New University group helps monitor academic integrity

The students in the group work with the Office for Student Academic Integrity.

Ryan Dionne

Suspension or expulsion from the University is a consequence student cheaters could encounter if they are caught by an instructor.

To help inform the University community about academic integrity, a new group of five University students is working with the Office for Student Academic Integrity.

The group, Student Advocates for Academic Integrity, gives presentations on the subject and moderates focus groups about plagiarism, said Dustin Sperr, a student advocate.

“I’ve always had an interest in academic integrity,” said Sperr, a neuroscience and physiology junior. “It’s always something I lived by.”

For a student’s first offense, the instructor has many options.

Professors are encouraged to discuss the situation with the student, but they can also report to the Office for Student Academic Integrity, said Sharon Dzik, Student Judicial Affairs director.

According to University policy, cheating includes plagiarism, sharing homework answers with other students without the instructor’s consent, cheating on assignments or tests and various other actions.

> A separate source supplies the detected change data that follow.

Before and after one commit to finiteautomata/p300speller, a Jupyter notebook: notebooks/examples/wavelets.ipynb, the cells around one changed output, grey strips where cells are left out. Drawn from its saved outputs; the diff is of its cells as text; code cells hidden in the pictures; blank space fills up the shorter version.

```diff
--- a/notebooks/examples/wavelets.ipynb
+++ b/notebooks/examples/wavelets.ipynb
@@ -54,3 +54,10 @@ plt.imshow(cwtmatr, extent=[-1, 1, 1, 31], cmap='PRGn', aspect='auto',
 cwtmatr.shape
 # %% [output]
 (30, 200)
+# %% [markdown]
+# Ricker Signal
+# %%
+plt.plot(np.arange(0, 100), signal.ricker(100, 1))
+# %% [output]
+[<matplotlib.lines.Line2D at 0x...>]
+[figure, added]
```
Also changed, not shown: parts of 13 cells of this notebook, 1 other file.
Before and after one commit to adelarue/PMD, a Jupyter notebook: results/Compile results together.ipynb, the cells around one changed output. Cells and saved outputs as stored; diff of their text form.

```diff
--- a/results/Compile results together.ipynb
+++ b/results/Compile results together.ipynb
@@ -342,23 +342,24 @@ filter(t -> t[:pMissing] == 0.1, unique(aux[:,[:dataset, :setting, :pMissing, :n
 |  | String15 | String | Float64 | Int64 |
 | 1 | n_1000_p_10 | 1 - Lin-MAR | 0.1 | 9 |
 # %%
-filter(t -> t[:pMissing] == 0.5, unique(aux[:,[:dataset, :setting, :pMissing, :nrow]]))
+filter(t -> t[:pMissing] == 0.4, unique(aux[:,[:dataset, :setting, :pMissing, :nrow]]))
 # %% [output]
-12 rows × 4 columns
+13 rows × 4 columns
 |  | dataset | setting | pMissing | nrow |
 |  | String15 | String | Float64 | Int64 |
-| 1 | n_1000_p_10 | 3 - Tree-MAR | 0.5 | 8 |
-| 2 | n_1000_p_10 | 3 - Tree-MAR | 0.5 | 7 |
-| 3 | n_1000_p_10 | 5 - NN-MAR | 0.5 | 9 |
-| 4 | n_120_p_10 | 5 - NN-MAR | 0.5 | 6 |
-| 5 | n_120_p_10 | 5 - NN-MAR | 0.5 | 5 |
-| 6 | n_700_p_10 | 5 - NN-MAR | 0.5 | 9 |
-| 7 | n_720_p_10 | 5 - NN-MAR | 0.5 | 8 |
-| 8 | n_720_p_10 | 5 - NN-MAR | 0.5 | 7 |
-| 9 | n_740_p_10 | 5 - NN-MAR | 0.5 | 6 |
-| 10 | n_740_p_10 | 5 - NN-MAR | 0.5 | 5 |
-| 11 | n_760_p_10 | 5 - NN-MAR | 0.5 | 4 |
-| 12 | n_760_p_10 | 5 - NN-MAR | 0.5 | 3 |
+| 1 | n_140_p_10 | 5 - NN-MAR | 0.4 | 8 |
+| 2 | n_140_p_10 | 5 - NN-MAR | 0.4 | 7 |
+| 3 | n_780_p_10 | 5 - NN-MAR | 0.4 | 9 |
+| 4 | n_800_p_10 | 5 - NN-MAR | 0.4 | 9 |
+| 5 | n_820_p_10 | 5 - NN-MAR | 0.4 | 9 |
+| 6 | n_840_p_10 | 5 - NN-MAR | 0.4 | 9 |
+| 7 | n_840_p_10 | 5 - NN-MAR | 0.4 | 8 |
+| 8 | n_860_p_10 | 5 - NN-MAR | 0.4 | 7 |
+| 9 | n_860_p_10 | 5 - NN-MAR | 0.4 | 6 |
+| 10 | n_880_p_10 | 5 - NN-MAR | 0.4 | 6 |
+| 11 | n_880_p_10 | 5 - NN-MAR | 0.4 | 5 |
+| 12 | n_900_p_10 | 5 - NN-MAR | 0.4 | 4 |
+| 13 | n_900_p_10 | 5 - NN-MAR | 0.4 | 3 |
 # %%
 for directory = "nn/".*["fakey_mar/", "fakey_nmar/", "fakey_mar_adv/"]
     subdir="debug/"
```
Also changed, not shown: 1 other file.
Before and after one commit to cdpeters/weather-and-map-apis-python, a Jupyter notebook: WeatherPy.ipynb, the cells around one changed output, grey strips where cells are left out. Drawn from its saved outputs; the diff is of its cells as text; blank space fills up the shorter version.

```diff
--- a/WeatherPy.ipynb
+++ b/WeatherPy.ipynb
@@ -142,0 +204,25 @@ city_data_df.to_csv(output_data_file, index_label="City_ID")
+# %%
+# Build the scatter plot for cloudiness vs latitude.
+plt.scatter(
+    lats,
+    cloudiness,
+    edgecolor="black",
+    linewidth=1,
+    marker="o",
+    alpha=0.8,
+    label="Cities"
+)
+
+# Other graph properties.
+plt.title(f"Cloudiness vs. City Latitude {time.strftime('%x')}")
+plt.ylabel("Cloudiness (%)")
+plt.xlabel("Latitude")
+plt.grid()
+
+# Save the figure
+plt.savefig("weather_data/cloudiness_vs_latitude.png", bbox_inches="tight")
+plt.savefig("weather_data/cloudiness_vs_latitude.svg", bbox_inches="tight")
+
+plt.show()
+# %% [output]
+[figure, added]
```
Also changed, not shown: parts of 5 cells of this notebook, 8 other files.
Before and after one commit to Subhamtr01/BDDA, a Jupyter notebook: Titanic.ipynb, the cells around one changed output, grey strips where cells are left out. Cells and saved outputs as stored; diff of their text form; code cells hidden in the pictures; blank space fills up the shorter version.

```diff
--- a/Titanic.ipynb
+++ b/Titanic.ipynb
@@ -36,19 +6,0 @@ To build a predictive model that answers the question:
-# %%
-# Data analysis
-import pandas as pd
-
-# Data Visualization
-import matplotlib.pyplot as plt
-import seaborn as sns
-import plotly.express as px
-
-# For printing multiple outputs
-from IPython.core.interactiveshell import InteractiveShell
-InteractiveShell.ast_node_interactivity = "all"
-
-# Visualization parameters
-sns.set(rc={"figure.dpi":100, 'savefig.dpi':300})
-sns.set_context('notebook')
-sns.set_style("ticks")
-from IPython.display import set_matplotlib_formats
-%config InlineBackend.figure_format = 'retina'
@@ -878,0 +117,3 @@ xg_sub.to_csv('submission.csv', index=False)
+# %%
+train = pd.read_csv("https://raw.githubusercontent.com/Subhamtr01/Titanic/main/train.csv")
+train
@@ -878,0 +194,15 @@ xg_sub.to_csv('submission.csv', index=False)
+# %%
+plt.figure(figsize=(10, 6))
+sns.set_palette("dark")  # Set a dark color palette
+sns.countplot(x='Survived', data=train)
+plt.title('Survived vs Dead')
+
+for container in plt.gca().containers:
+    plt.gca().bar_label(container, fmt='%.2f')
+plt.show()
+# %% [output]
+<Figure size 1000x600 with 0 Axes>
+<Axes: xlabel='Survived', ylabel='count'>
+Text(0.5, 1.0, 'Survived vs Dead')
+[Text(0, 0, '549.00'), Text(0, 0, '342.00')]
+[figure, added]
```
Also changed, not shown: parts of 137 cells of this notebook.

If an instructor thinks a student plagiarized unintentionally, it’s worthwhile to use it as a learning opportunity, Dzik said.

But plagiarism is still plagiarism, even if it isn’t intentional, she said.

Some instructors who discuss the situation with the student still report the incident to the Office of Student Academic Integrity, Dzik said.

Plagiarism and cheating have gotten easier, with advances in cell phones, personal digital assistants, laptop computers and the advent of the Internet, Dzik said.

To help combat plagiarism, the University subscribes to an online service called Turnitin, said Linda Ellinger, assistant vice provost for undergraduate education.

The service scans the student’s paper and compares it to a database of other papers to detect copied material, according to its Web site.

Despite a cost of approximately $5,000 per year to the University for the service, not many faculty members use it, Ellinger said.

At any given time, there are between 20 and 25 people using the service, she said. The number can jump to approximately 50 toward the end of the semester, she said.

Some might not use it because they think it’s too much of a hassle, others think it’s unnecessary and some think there are better ways to stop plagiarism. But others like it, Ellinger said.

Tim Gustafson, associate director of the English composition department in the College of Liberal Arts, doesn’t know anyone who uses the service, he said.

Though he informs instructors of the service, he said, the composition department has no need for it.

The best thing to do is to teach students how to paraphrase, quote and cite correctly, he said.

Cheating on the University campus might not be as big a problem as it is on other campuses, Dzik said.

“I think cheating is a habit,” she said. “It could catch up with you someday.”